In a historic partnership, dozens of local paramedics and technicians from the Hatzalah Volunteer Ambulance Service are being trained by Magen David Adom to field emergency calls in Israel in the event of a major war.
"We have told Magen David that we are ready to go when you need us the most," said Chevra Hatzalah president Heshy Jacob, who hopes to have 60 volunteers trained and ready before the High Holy Days.
Agencies in the UJA-Federation network are gearing up for a major funding shortfall at the end of the month, when allocations from state grants are due.
The emergency measures initiated by Gov. George Pataki and passed by the Legislature, which traditionally keep the state running until a budget is passed, this year have included only funds for health care, welfare, food stamps and state payrolls.
So when funds allocated before the end of the fiscal year expire this month, there will be no new funds for numerous other projects until a budget is passed.
One day after the worst blizzard in seven years hit New York City, the Queens Jewish Community Council was open for business, ready to assist the elderly or otherwise needy who may be having a rough time coping with the snow.
"We specifically wanted to be there in case people would call and say I don't have food," said council director Manny Behar. "It's happened in the past. But this time we didn't get any calls like that." In fact, it was all quiet all day at Beharís Forest Hills offices.
Jewish professionals are moving on several new fronts in their war against drug abuse with the opening of two new treatment centers, while an upcoming conference on at-risk teenagers in the Catskills is expected to draw as many as 500 participants.
After Uria Ohana, an Israeli-born Lubavitcher chasid, was attacked recently in Brooklyn by teens who allegedly stole his kipa and shouted at him in Arabic, the local chapter of the Council on American-Islamic Relations denounced the crime in no uncertain terms.
“This act is not representative of our community,” said Faiza Ali, the group’s community affairs director at a press conference at Brooklyn’s Borough Hall. “We stand in solidarity with the Jewish community.
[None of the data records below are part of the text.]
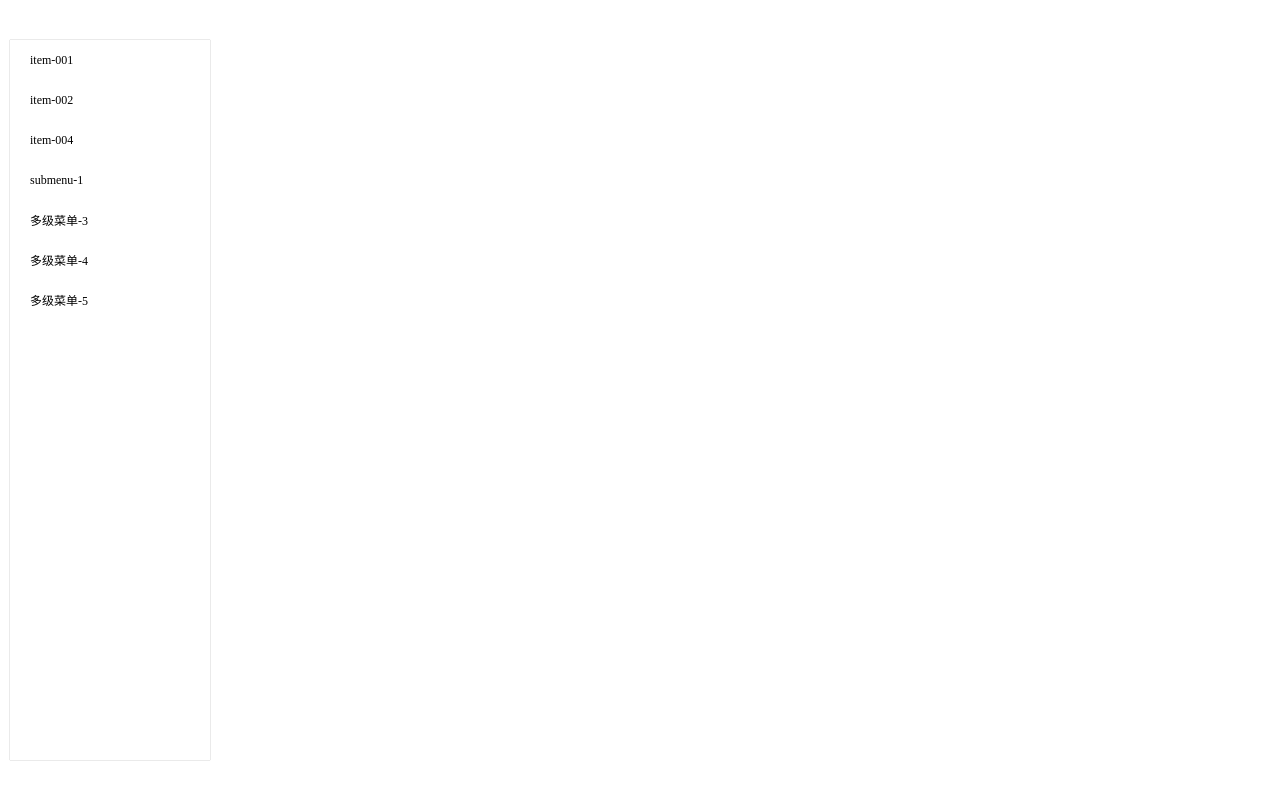
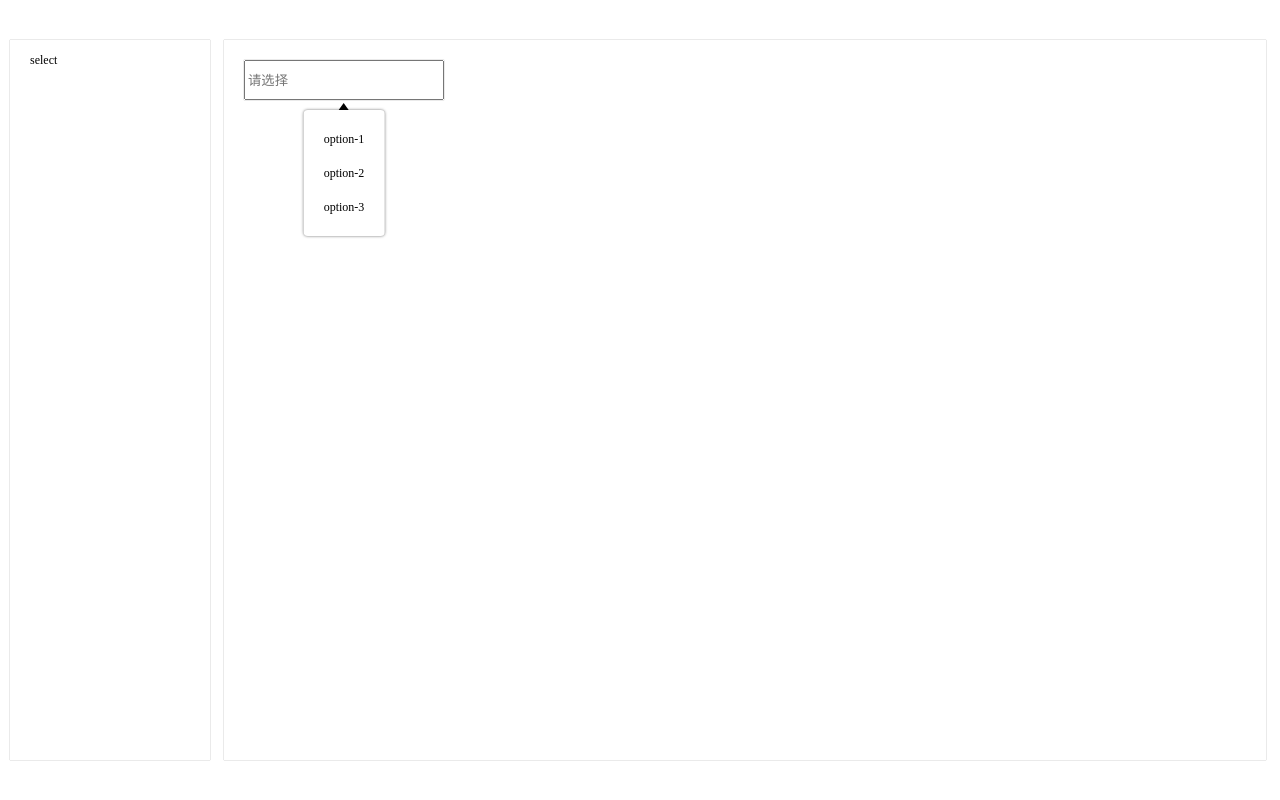
Before and after one commit to nnhu408GG/Nh-design-v2, a Vue app: page /#/show-select in a window 1280 px wide. Before the commit this address led to /#/. Built offline with nearby package versions, Linux system fonts and the light colour scheme.

Commit message:
transitioin-bug

```diff
--- a/src/components/graffitiBoard.vue
+++ b/src/components/graffitiBoard.vue
@@ -2,77 +2,8 @@
   <div class="graffitiBoard">
     <div class="graffitiBoard__sidebar">
       <nh-menu>
-        <nh-menuitem>item-001</nh-menuitem>
-        <nh-menuitem>item-002</nh-menuitem>
-        <!-- <nh-menuitem>
-          <template #menuitem="slotProps">
-            <div
-              class="my-menuitem"
-              :style="{ paddingLeft: slotProps.paddingLeft + 'px' }"
-            >
-              自定义menuitem-003
-            </div>
-          </template>
-        </nh-menuitem> -->
-        <nh-menuitem>item-004</nh-menuitem>
-        <nh-submenu title="submenu-1">
-          <nh-menuitem>item-1-1</nh-menuitem>
-          <nh-menuitem>item-1-2</nh-menuitem>
-          <nh-menuitem>item-1-3</nh-menuitem>
-        </nh-submenu>
-
-        <!-- <nh-submenu>
-          <template #title="slotProps">
-            <div
-              class="my-submenu-title"
-              :style="{ paddingLeft: slotProps.paddingLeft + 'px' }"
-            >
-              自定义submenu标题-2
-            </div>
-          </template>
-          <nh-menuitem>item-2-1</nh-menuitem>
-          <nh-menuitem>item-2-2</nh-menuitem>
-          <nh-menuitem>item-2-3</nh-menuitem>
-        </nh-submenu> -->
-
-        <nh-submenu title="多级菜单-3">
-          <nh-menuitem>item-3-1</nh-menuitem>
-          <nh-menuitem>item-3-2</nh-menuitem>
-          <nh-submenu title="submenu-3-3">
-            <nh-menuitem>3-3-1</nh-menuitem>
-            <nh-menuitem>3-3-2</nh-menuitem>
-            <nh-submenu title="submenu-3-3-3">
-              <nh-menuitem>item-3-3-3-1</nh-menuitem>
-              <nh-menuitem>item-3-3-3-2</nh-menuitem>
-              <nh-menuitem>item-3-3-3-3</nh-menuitem>
-              <nh-menuitem>item-3-3-3-4</nh-menuitem>
-            </nh-submenu>
-            <nh-submenu title="submenu-3-3-4">
-              <nh-menuitem>item-3-3-4-1</nh-menuitem>
-              <nh-menuitem>item-3-3-4-2</nh-menuitem>
-              <nh-menuitem>item-3-3-4-3</nh-menuitem>
-              <nh-menuitem>item-3-3-4-4</nh-menuitem>
-            </nh-submenu>
-            <nh-menuitem>3-3-5</nh-menuitem>
-            <nh-menuitem>3-3-6</nh-menuitem>
-          </nh-submenu>
-          <nh-menuitem>item-3-4</nh-menuitem>
-          <nh-menuitem>item-3-5</nh-menuitem>
-        </nh-submenu>
-
-        <nh-submenu title="多级菜单-4">
-          <nh-menuitem>item-4-1</nh-menuitem>
-          <nh-menuitem>item-4-2</nh-menuitem>
-          <nh-menuitem>item-4-3</nh-menuitem>
-          <nh-menuitem>item-4-4</nh-menuitem>
-        </nh-submenu>
-
-        <nh-submenu title="多级菜单-5">
-          <nh-menuitem>item-5-1</nh-menuitem>
-          <nh-menuitem>item-5-2</nh-menuitem>
-          <nh-menuitem>item-5-3</nh-menuitem>
-          <nh-menuitem>item-5-4</nh-menuitem>
-        </nh-submenu>
+        <!-- here is title -->
+        <nh-menuitem @click="menuRouter('/show-select')">select</nh-menuitem>
       </nh-menu>
     </div>
     <div class="graffitiBoard__content">
@@ -82,7 +13,14 @@
 </template>
 
 <script>
-export default {};
+export default {
+  methods: {
+    menuRouter(path) {
+      console.log(path);
+      this.$router.push(path);
+    },
+  },
+};
 </script>
 
 <style>
@@ -95,21 +33,19 @@ body {
 
 <style lang="less" scoped>
 .graffitiBoard {
+  display: flex;
   .graffitiBoard__sidebar {
     margin-left: 10px;
     padding: 40px 0;
-    width: 256px;
+    // width: 256px;
     height: 100vh;
     box-sizing: border-box;
-
-    .my-menuitem,
-    .my-submenu-title {
-      display: flex;
-      align-items: center;
-      height: 30px;
-      background-color: cadetblue;
-      margin: 4px 0;
-    }
+  }
+  .graffitiBoard__content {
+    margin: 40px 14px;
+    padding: 20px;
+    flex: 1;
+    box-shadow: 0 0 1px gray;
   }
 }
 </style>
--- a/src/main.js
+++ b/src/main.js
@@ -6,8 +6,10 @@ Vue.config.productionTip = false;
 // import * as NhDesign from "./nh-design";
 // Vue.use(NhDesign);
 
-import NhDesign from "./nh-design";
-Vue.use(NhDesign.nhMenu);
+import { select, menu, collapse } from "./nh-design";
+Vue.use(select);
+Vue.use(menu);
+Vue.use(collapse);
 
 // import { Button, Card, Menu } from "./nh-design";
 // Vue.use(Button);
--- a/src/nh-design/index.js
+++ b/src/nh-design/index.js
@@ -1,13 +1,7 @@
 import "./index.css";
 
-// import Button from "./package/button";
-// import Card from "./package/card";
-import nhMenu from "./package/menu";
+import select from "./package/select";
+import menu from "./package/menu";
 import collapse from "./package/collapse";
 
-export default {
-  collapse,
-  // Button,
-  // Card,
-  nhMenu,
-};
+export { select, collapse, menu };
--- a/src/nh-design/package/menu/index.js
+++ b/src/nh-design/package/menu/index.js
@@ -1,12 +1,13 @@
 import Vue from "vue";
-import nhMenu from "./menu.vue";
-import nhMenuitem from "./menu-item.vue";
-import nhSubmenu from "./submenu.vue";
+import menu from "./menu.vue";
+import menuitem from "./menu-item.vue";
+import submenu from "./submenu.vue";
 
-nhMenu.install = () => {
-  Vue.component(nhMenu.name, nhMenu);
-  Vue.component(nhMenuitem.name, nhMenuitem);
-  Vue.component(nhSubmenu.name, nhSubmenu);
+menu.install = () => {
+  Vue.component(menu.name, menu);
+  Vue.component(menuitem.name, menuitem);
+  Vue.component("nh-menu-item", menuitem);
+  Vue.component(submenu.name, submenu);
 };
 
-export default nhMenu;
+export default menu;
--- a/src/nh-design/package/menu/menu-item.vue
+++ b/src/nh-design/package/menu/menu-item.vue
@@ -45,9 +45,10 @@ export default {
       }
     },
 
-    resetChecked() {
-      let res = document.querySelector(".nh-menu").contains(this.$el);
-      console.log(res);
+    resetChecked(e) {
+      // let res = document.querySelector(".nh-menu").contains(this.$el);
+      // console.log(res);
+      this.$emit("click", e)
     },
   },
 };
--- /dev/null
+++ b/src/nh-design/package/select/index.js
@@ -0,0 +1,10 @@
+import Vue from "vue";
+import select from "./select.vue";
+import option from "./option.vue";
+
+select.install = () => {
+  Vue.component(select.name, select);
+  Vue.component(option.name, option);
+};
+
+export default select;
--- /dev/null
+++ b/src/nh-design/package/select/option.vue
@@ -0,0 +1,24 @@
+<template>
+  <div class="nh-option">
+    <slot></slot>
+  </div>
+</template>
+<script>
+export default {
+  name: "nhOption",
+};
+</script>
+
+<style lang="less" scoped>
+.nh-option {
+  display: flex;
+  align-items: center;
+  padding: 0 20px;
+  height: 34px;
+  font-size: 12px;
+  cursor: pointer;
+  &:hover {
+    background-color: rgb(223, 223, 223);
+  }
+}
+</style>
--- /dev/null
+++ b/src/nh-design/package/select/select.vue
@@ -0,0 +1,93 @@
+<template>
+  <div class="nh-select" :style="{ width }">
+    <div class="nh-select__input">
+      <input
+        type="text"
+        :placeholder="placeholder"
+        @focus="visible = true"
+        @blur="visible = false"
+      />
+    </div>
+    <nh-transition>
+      <div class="nh-select__dropdown" v-if="visible">
+        <slot></slot>
+      </div>
+    </nh-transition>
+  </div>
+</template>
+
+<script>
+import nhTransition from "../transition/transition.vue";
+export default {
+  name: "nhSelect",
+  props: {
+    placeholder: String,
+    width: {
+      type: String,
+      default: "200px",
+    },
+  },
+  data() {
+    return {
+      visible: true,
+    };
+  },
+  components: {
+    // nhTransition: () => import("../transition/transition.vue"),
+    nhTransition,
+  },
+};
+</script>
+
+<style lang="less" scoped>
+.nh-select {
+  width: 200px;
+  position: relative;
+  .nh-select__input {
+    display: flex;
+    justify-content: center;
+    height: 40px;
+    box-shadow: 0 0 1px gray;
+    & > input {
+      width: 100%;
+    }
+  }
+
+  .nh-select__dropdown {
+    // position: absolute;
+    // left: 50%;
+    // transform: translateX(-50%);
+    // display: flex;
+    // justify-content: center;
+
+    padding: 12px 0;
+    transition: 0.3s;
+    transition: 1s;
+    background-color: rgb(207, 207, 207);
+
+    position: absolute;
+    top: calc(100% + 10px);
+    left: 50%;
+    transform: translateX(-50%);
+    // padding: 4px 0;
+    border-radius: 4px;
+
+    background-color: var(--bgColor);
+    box-shadow: 0 0 3px #00000091;
+    transition: 0.3s;
+    // overflow: hidden;
+
+    &::after {
+      content: "";
+      position: absolute;
+      bottom: calc(100%);
+      left: 50%;
+      transform: translateX(-50%);
+      border-style: solid;
+      border-color: transparent;
+      border-bottom-color: var(--bgColor);
+      border-width: 0 5px 7px 5px;
+    }
+  }
+}
+</style>
--- /dev/null
+++ b/src/nh-design/package/transition/transition.js
@@ -0,0 +1,71 @@
+class Transition {
+  beforeEnter(el) {
+    if (!el.dataset) el.dataset = {};
+
+    el.dataset.oldPaddingTop = el.style.paddingTop;
+    el.dataset.oldPaddingBottom = el.style.paddingBottom;
+
+    el.style.height = "0";
+    el.style.paddingTop = 0;
+    el.style.paddingBottom = 0;
+  }
+
+  enter(el) {
+    el.dataset.oldOverflow = el.style.overflow;
+    if (el.scrollHeight !== 0) {
+      el.style.height = el.scrollHeight + "px";
+      el.style.paddingTop = el.dataset.oldPaddingTop;
+      el.style.paddingBottom = el.dataset.oldPaddingBottom;
+    } else {
+      el.style.height = "";
+      el.style.paddingTop = el.dataset.oldPaddingTop;
+      el.style.paddingBottom = el.dataset.oldPaddingBottom;
+    }
+
+    el.style.overflow = "hidden";
+  }
+
+  afterEnter(el) {
+    // for safari: remove class then reset height is necessary
+    el.style.height = "";
+    el.style.overflow = el.dataset.oldOverflow;
+  }
+
+  beforeLeave(el) {
+    if (!el.dataset) el.dataset = {};
+    el.dataset.oldPaddingTop = el.style.paddingTop;
+    el.dataset.oldPaddingBottom = el.style.paddingBottom;
+    el.dataset.oldOverflow = el.style.overflow;
+
+    el.style.height = el.scrollHeight + "px";
+    el.style.overflow = "hidden";
+  }
+
+  leave(el) {
+    if (el.scrollHeight !== 0) {
+      // for safari: add class after set height, or it will jump to zero height suddenly, weired
+      el.style.height = 0;
+      el.style.paddingTop = 0;
+      el.style.paddingBottom = 0;
+    }
+  }
+
+  afterLeave(el) {
+    el.style.height = "";
+    el.style.overflow = el.dataset.oldOverflow;
+    el.style.paddingTop = el.dataset.oldPaddingTop;
+    el.style.paddingBottom = el.dataset.oldPaddingBottom;
+  }
+}
+
+export default {
+  name: "ElCollapseTransition",
+  functional: true,
+  render(h, { children }) {
+    const data = {
+      on: new Transition(),
+    };
+
+    return h("transition", data, children);
+  },
+};
--- a/src/view/show-select.vue
+++ b/src/view/show-select.vue
@@ -1,5 +1,9 @@
 <template>
-    <div class="show-select">
-        show-select
-    </div>
+  <div class="show-select">
+    <nh-select placeholder="请选择">
+      <nh-option>option-1</nh-option>
+      <nh-option>option-2</nh-option>
+      <nh-option>option-3</nh-option>
+    </nh-select>
+  </div>
 </template>
```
A bias attack on Jews is an attack on all people.”
As the political landscape continues to shift under a re-elected and re-energized Bush administration, local Jewish agencies are bracing for what could be a sea change in government assistance to human services in an age of tax cuts and a surging federal deficit.
Federal funds and aid to states that allow local grants amount to about 50 percent of the billion dollars on which UJA-Federation depends to run its vast network of beneficiary agencies.
Nearly 10 months after ceasing its operations, an adoption agency with Jewish communal origins has reached an agreement with a similar organization to house and manage documents from some 80 years of services.
The decision between the defunct Louise Wise Services and Spence-Chapin means that thousands of people whose lives were affected by adoptions will continue to have limited access to birth records and other material that might aid them with reunion efforts or health crises.
There will be more money for AIDS prevention, breast cancer counseling, domestic violence programming and to work with former Soviet immigrants, the executive vice president and CEO of the Federation Employment and Guidance Service revealed this week.
The FEGS executive, Al Miller, said the new money was realized after strong investments made it possible to use the earnings to pay employee pension premiums.